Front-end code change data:
┄┄┄┄┄┄┄┄┄┄┄┄┄┄┄┄┄┄┄┄

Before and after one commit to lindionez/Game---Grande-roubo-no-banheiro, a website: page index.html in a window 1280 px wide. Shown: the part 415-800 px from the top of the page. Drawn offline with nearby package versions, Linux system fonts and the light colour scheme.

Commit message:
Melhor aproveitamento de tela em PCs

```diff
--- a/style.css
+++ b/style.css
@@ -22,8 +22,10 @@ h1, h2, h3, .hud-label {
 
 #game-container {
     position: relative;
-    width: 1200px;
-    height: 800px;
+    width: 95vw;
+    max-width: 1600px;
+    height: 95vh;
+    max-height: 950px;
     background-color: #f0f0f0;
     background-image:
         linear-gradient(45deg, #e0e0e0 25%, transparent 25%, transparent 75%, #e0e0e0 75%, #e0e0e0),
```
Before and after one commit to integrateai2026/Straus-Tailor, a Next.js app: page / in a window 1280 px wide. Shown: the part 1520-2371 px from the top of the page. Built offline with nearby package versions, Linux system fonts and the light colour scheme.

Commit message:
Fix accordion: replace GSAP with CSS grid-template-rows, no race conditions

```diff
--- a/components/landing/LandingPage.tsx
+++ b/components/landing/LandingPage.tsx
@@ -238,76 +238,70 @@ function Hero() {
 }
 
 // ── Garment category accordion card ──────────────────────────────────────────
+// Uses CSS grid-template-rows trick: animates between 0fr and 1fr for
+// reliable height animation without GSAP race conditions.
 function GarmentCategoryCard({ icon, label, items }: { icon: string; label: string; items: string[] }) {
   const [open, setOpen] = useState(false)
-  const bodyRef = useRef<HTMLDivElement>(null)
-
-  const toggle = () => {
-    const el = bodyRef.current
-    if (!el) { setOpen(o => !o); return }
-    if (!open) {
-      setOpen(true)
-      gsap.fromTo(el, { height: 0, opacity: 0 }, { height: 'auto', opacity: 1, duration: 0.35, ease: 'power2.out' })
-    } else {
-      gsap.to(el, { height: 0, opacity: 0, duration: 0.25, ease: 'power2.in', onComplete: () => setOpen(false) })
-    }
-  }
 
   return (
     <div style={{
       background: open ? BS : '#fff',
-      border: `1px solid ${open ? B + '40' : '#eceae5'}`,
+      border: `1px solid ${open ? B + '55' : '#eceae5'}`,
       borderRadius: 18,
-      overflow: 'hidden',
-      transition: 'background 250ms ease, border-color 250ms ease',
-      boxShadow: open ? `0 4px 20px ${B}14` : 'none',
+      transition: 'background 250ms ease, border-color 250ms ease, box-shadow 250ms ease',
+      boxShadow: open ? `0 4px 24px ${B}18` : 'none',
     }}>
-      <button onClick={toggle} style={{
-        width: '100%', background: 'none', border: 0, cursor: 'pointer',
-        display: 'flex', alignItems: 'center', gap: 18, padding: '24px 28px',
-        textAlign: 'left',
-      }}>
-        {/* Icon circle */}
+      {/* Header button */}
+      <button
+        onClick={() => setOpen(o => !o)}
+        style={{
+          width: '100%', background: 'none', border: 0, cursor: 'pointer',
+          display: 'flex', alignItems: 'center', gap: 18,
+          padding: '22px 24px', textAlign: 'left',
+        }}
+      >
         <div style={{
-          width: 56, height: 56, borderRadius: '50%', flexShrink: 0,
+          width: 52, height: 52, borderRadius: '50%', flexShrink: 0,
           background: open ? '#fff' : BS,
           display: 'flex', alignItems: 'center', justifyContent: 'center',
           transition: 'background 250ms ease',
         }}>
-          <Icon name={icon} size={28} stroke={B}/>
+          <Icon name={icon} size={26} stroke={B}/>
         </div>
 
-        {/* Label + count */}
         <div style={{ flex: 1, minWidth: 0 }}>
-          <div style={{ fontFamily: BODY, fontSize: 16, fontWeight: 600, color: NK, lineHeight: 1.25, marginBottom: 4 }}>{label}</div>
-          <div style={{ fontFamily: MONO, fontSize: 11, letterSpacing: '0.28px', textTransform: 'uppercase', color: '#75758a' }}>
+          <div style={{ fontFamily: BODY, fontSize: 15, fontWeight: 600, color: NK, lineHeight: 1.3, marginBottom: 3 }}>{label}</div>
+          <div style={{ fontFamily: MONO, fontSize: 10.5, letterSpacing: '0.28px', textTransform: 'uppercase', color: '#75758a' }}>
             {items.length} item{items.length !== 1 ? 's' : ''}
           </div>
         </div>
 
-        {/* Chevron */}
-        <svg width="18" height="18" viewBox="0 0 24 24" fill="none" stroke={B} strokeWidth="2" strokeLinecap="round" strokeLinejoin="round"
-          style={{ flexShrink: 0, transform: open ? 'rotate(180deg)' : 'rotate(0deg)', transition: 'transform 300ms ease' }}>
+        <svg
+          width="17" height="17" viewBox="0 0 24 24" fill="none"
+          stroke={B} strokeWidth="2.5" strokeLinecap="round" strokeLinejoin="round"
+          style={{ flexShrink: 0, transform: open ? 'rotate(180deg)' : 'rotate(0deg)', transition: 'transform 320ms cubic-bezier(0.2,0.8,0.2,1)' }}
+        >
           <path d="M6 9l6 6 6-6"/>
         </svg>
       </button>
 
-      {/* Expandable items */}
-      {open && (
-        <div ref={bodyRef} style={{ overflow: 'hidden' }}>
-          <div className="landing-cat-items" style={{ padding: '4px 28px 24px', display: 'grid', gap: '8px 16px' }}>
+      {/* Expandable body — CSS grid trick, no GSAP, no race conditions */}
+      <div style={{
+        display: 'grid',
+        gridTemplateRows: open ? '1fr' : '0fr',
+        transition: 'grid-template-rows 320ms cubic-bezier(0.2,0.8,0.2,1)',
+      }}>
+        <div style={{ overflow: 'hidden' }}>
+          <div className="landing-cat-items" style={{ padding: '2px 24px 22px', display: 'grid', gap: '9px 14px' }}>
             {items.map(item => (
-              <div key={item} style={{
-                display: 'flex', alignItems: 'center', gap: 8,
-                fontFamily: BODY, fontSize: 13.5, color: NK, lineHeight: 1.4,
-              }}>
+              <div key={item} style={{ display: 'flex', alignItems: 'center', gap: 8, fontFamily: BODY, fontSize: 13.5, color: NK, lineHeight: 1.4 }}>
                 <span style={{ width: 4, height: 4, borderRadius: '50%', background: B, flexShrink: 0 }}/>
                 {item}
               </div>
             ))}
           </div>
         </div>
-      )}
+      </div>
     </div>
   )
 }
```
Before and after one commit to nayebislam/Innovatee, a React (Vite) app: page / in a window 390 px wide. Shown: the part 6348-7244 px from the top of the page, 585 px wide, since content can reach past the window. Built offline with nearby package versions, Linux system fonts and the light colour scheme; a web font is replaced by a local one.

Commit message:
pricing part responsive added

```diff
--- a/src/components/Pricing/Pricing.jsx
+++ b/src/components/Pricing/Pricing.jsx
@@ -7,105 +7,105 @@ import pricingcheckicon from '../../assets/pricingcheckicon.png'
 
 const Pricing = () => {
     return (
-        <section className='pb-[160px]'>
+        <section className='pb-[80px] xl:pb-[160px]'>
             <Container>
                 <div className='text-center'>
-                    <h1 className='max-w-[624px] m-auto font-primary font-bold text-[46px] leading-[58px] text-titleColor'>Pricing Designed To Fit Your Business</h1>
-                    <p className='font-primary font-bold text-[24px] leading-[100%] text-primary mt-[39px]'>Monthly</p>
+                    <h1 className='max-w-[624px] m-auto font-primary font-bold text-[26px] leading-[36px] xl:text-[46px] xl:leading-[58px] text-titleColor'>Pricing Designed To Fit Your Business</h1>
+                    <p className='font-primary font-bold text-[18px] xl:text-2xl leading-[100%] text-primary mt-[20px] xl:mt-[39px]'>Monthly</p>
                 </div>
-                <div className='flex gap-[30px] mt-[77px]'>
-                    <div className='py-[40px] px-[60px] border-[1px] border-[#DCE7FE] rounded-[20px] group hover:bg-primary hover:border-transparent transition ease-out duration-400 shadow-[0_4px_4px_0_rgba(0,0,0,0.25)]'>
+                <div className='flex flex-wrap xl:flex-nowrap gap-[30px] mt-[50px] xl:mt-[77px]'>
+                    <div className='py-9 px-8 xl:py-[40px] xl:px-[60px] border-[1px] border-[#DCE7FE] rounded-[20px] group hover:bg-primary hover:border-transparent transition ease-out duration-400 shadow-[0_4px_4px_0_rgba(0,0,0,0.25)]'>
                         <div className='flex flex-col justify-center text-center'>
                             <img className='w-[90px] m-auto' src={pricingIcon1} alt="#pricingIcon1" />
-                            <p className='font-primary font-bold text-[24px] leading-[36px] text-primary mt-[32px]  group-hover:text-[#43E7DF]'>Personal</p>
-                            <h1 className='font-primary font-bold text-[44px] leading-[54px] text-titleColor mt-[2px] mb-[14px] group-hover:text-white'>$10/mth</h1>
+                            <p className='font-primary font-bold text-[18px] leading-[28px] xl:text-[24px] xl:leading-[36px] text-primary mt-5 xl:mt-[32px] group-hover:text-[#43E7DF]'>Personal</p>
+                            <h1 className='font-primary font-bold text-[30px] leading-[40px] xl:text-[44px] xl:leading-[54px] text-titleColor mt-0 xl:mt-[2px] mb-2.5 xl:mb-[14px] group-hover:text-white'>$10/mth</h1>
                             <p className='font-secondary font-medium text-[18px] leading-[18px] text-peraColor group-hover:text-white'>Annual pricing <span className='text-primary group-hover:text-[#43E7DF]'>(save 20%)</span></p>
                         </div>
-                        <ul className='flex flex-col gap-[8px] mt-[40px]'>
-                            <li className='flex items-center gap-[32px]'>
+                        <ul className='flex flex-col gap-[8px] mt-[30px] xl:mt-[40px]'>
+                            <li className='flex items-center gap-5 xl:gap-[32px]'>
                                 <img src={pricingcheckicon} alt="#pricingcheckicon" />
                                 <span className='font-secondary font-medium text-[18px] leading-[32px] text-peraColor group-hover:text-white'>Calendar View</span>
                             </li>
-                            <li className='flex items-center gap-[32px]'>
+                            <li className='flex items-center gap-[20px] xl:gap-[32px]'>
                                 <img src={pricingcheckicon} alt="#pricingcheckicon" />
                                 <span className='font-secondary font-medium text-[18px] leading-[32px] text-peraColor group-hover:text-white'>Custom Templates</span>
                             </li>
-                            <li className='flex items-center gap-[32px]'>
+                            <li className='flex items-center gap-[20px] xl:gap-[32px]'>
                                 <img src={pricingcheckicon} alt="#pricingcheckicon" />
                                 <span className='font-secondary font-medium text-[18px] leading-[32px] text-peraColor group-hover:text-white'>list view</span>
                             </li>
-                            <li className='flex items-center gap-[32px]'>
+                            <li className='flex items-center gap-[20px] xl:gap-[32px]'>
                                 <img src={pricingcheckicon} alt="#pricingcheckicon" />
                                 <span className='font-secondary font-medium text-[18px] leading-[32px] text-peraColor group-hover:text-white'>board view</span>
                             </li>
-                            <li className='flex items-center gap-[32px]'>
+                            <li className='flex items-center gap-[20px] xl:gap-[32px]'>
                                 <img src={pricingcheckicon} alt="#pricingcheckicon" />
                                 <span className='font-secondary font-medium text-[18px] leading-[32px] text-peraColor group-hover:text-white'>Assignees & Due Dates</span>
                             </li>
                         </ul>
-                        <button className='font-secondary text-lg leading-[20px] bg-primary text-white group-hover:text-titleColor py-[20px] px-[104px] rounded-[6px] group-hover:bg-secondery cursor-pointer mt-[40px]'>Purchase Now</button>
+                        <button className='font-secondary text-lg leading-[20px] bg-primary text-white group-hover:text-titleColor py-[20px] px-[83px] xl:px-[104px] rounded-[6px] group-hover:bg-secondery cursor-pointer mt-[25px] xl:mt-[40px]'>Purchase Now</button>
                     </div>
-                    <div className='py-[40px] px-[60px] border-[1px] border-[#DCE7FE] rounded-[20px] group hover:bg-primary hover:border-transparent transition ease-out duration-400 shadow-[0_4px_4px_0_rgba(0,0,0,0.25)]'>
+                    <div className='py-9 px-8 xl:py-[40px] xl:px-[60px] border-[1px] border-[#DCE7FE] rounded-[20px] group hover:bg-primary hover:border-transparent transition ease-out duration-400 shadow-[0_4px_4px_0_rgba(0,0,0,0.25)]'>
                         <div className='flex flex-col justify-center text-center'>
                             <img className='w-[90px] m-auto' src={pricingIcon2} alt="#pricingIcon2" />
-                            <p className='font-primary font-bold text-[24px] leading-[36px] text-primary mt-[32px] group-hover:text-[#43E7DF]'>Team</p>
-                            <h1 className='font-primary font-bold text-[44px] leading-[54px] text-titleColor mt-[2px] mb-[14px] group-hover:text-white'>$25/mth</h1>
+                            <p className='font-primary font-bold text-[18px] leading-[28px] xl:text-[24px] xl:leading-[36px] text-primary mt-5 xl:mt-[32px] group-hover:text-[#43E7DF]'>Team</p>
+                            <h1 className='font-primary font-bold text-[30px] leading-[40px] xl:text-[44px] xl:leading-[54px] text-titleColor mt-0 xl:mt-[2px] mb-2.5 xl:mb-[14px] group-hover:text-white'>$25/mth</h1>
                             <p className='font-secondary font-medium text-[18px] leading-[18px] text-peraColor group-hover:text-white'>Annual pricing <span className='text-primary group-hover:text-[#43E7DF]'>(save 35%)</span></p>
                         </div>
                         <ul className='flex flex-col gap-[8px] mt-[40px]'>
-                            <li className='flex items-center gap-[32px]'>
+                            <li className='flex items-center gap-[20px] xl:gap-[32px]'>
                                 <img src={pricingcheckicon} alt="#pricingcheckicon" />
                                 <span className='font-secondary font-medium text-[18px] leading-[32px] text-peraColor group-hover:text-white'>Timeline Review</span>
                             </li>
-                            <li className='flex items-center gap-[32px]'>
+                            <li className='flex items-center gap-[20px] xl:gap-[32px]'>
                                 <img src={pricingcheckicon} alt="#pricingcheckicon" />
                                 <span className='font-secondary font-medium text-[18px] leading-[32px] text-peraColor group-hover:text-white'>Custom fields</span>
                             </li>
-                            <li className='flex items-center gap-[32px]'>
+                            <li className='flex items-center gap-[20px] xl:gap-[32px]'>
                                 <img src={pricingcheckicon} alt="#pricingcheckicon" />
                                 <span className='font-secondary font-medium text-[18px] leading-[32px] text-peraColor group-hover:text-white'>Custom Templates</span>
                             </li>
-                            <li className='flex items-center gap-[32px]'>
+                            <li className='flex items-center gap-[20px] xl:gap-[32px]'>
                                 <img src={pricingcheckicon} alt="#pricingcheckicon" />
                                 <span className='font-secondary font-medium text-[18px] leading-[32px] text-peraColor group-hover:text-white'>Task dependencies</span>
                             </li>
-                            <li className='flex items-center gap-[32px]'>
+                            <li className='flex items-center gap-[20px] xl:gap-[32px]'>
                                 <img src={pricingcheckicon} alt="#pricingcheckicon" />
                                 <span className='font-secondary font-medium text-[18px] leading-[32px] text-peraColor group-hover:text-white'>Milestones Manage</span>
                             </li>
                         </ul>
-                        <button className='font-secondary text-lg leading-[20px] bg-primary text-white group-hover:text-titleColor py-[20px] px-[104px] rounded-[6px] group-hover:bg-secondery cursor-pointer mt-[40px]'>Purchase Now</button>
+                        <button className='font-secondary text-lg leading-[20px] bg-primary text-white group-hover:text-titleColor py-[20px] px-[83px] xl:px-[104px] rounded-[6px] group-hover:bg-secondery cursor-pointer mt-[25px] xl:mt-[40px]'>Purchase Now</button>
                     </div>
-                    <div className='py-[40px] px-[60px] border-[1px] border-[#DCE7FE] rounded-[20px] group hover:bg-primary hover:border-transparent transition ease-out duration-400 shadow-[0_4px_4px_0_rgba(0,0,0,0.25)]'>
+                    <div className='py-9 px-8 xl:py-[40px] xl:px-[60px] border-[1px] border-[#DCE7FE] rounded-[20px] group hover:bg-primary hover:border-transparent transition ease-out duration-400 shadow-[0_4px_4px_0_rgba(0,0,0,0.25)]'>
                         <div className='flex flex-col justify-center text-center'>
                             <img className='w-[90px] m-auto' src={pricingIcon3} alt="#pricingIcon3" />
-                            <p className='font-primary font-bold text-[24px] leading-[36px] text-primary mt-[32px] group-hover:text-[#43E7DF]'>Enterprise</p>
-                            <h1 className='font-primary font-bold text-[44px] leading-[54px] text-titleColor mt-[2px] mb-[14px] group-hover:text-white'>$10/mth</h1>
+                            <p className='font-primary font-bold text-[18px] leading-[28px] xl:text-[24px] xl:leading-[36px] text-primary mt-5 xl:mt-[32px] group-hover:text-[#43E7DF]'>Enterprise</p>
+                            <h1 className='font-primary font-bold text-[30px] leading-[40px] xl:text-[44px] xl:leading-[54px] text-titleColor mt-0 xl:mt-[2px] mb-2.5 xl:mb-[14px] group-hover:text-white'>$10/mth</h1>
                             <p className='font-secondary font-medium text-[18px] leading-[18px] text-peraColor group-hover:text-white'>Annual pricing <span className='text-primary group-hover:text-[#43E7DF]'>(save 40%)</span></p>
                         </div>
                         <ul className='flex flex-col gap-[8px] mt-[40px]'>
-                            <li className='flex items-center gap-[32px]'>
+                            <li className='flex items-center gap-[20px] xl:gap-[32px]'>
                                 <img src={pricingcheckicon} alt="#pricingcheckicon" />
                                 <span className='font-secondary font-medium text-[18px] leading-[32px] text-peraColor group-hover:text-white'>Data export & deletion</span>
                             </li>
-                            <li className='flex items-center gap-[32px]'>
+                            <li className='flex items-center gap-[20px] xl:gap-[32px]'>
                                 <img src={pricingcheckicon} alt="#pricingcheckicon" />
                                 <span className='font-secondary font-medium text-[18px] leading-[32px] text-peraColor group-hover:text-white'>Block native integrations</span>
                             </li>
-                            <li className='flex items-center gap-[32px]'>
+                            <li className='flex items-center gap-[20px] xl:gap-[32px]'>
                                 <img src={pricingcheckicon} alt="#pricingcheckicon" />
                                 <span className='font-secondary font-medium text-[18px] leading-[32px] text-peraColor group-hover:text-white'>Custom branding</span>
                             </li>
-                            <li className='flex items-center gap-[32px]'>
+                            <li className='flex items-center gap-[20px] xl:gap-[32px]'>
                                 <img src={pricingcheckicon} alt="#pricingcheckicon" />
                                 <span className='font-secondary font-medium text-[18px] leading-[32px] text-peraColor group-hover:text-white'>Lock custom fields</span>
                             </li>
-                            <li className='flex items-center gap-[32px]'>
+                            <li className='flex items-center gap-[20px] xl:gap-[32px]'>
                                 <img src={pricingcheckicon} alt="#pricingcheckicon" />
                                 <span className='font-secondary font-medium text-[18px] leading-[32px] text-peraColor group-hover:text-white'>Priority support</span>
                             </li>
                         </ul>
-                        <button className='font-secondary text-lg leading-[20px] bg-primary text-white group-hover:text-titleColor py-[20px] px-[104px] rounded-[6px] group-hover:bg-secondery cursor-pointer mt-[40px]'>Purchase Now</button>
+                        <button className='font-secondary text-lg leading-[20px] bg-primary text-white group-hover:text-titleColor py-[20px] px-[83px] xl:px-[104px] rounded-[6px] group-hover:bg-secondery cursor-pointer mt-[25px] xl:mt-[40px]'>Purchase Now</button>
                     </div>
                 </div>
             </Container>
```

┄┄┄┄┄┄┄┄┄┄┄┄┄┄┄┄┄┄┄┄

* Exercise details: Wherever the word "fill" occurs in the data above, copy the line it sits in.

* Solution to the problem:
-        <svg width="18" height="18" viewBox="0 0 24 24" fill="none" stroke={B} strokeWidth="2" strokeLinecap="round" strokeLinejoin="round"
+          width="17" height="17" viewBox="0 0 24 24" fill="none"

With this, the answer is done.